If you're doing an extended trip to Canada & the USA you'd be better off buying a used truck & camper out there. Some of the smaller ones will fit into a Toyota Hi-Lux or Ford Ranger & you'd then only need to ship the camper back & buy a suitable truck in the UK on your return!
We use truck campers extensively in Canada & the USA & find them excellent. They are more than big enough for our needs, easy to drive, relatively economical & will go anywhere (the only restrictions are from the rental companies). We've camped in Yellowstone in a blizzard in one & were as "snug as bugs in rugs"!
I second the previous advice. North America is a big place and some places are remote, even some small towns. You want a reliable vehicle, but you want something that is commonly available in the US and Canada.
For example, say you blow the waterpump to some totally foreign vehicle while passing through some hick town in rural Montana. You're NOT going to get the part without a lot of hassle, a delivery by FedEx, and a lot of money.
For a Chevy, Ford, maybe a Toyota, you'll get the part at the local auto parts store either that day or it can be delivered through normal, local supply routes in a day or two for the normal over the counter price. Often you can simply find what you need at a local salvage yard.
I've seen and met a number of European tourists who've brought their vehicles over here, especially Germans and those Mercedes campers. Some of them are very expensive and very nice vehicles. One interesting thing I have noticed is that no matter how well prepared they are for the trip, unless they've been here touring around before, it doesn't mentally sink in till they get here just how much open room there is here and how long the stretches of driving can be.
ive been there, problem is if someone hasnt been there you realy cant explain the scale difference.
the most scary thing is that within a month you will find it totaly normal to drive 5 hours, drink a cup of something thats supposed to be coffee (sorry mate,americans know crap of coffee) and drive back.

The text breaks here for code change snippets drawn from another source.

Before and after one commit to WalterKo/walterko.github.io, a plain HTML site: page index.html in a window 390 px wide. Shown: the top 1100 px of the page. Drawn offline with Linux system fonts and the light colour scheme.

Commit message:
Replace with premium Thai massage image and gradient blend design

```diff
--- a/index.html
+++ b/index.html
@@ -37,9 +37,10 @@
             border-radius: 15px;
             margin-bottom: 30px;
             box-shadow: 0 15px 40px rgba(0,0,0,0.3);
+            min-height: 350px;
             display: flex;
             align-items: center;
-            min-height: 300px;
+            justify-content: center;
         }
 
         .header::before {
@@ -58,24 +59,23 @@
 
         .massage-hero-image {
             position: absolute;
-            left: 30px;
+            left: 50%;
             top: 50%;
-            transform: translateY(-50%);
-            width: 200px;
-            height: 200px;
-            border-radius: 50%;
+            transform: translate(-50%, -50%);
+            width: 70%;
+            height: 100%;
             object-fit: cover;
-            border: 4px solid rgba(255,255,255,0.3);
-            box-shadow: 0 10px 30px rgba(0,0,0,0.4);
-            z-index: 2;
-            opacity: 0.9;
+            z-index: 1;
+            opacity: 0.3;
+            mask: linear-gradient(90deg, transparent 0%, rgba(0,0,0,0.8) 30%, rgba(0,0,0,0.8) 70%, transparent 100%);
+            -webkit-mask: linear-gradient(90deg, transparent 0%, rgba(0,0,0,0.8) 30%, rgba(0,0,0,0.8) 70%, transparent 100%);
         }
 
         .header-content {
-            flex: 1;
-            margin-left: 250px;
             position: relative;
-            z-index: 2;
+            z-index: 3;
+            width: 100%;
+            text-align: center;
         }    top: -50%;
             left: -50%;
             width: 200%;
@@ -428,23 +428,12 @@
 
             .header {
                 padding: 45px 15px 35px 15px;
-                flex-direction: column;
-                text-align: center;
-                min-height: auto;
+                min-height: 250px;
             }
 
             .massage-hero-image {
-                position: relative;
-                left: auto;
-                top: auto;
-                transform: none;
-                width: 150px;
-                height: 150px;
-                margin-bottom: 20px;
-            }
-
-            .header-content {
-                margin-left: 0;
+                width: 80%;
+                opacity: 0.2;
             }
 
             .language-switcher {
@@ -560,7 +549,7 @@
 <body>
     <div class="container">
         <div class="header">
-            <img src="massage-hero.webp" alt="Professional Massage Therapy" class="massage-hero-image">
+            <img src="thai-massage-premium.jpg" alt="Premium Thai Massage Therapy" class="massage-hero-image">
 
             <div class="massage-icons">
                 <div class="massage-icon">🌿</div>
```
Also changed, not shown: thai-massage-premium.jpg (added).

small bonus is youl pay per gallon what youre used to pay per liter.
when you do go there make some nice pictures for us